▸ Exercise objective
Among the records below, find the lines with the word "ExecutionFlag" and copy them.

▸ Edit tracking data
+---+

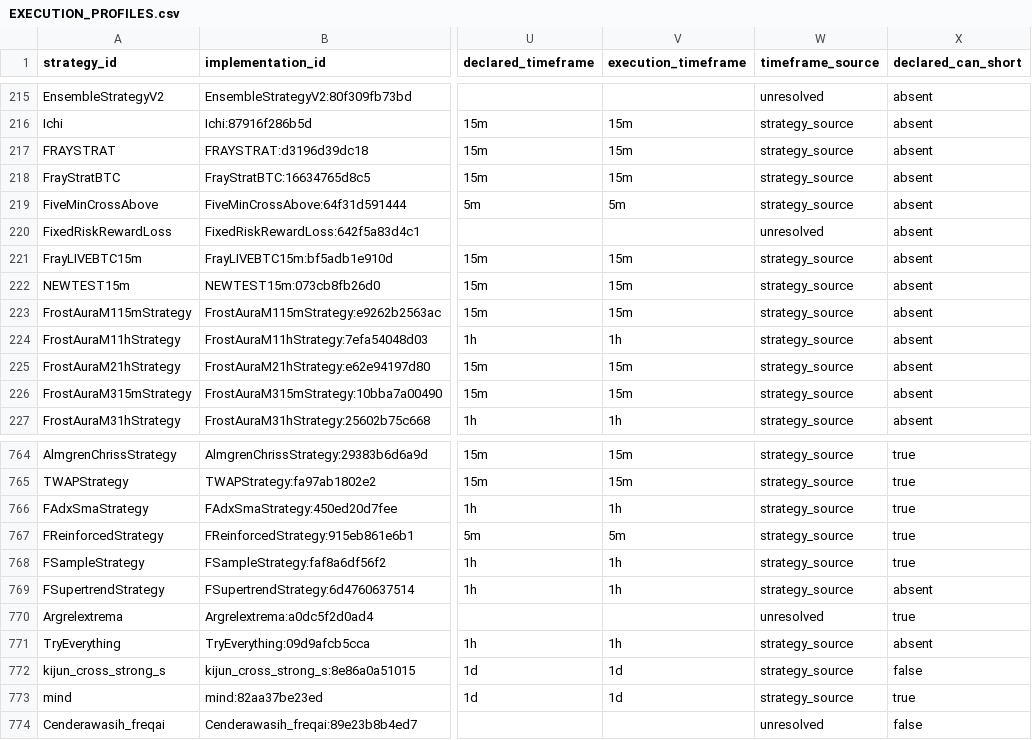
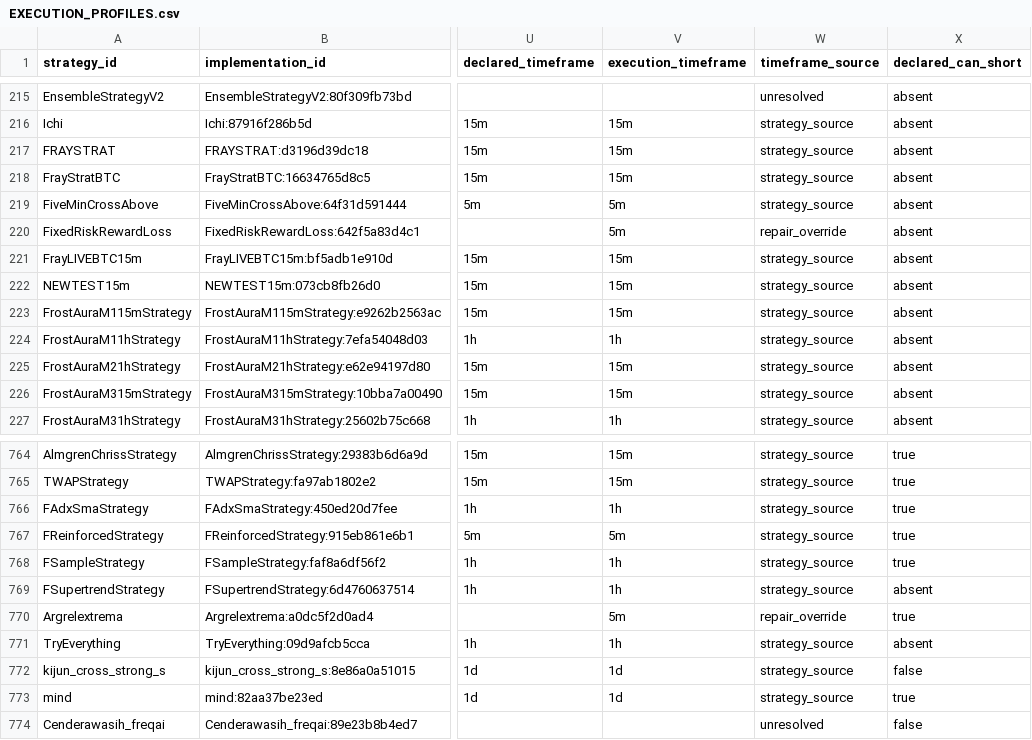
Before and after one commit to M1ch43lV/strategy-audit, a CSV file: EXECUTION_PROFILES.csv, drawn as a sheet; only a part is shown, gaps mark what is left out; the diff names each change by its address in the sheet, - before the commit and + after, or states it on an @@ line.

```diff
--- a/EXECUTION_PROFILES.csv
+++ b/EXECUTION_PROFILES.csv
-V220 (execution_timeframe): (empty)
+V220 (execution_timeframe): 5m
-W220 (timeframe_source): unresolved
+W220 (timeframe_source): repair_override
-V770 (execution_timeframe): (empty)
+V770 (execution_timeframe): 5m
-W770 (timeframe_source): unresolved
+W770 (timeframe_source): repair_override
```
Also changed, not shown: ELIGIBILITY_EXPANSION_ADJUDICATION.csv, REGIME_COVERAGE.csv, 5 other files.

+---+

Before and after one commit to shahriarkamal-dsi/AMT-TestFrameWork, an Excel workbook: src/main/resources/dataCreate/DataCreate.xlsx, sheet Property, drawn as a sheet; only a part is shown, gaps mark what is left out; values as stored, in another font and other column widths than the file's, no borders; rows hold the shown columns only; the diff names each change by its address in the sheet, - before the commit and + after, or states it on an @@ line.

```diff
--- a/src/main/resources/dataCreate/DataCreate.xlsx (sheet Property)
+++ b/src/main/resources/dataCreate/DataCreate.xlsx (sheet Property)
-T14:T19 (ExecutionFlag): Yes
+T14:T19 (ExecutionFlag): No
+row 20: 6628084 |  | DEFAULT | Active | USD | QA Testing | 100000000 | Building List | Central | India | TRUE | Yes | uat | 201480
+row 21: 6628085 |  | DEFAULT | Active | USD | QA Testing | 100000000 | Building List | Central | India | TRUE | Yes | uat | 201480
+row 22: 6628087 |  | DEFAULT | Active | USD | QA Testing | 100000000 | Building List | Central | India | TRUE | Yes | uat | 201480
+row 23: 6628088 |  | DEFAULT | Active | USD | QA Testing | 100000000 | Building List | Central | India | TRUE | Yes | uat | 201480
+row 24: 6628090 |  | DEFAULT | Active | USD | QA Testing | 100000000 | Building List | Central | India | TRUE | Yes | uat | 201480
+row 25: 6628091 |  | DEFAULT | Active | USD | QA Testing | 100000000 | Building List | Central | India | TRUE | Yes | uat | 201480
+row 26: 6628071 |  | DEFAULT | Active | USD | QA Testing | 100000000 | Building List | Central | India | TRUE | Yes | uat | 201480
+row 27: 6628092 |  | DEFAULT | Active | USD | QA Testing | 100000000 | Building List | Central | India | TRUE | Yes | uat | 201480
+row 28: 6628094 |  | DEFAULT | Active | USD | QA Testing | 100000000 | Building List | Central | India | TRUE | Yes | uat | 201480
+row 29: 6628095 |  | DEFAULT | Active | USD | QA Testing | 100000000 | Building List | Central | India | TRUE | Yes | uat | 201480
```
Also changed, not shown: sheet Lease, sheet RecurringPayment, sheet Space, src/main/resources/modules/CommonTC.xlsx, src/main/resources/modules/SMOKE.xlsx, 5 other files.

+---+

▸ Answer to the exercise
-T14:T19 (ExecutionFlag): Yes
+T14:T19 (ExecutionFlag): No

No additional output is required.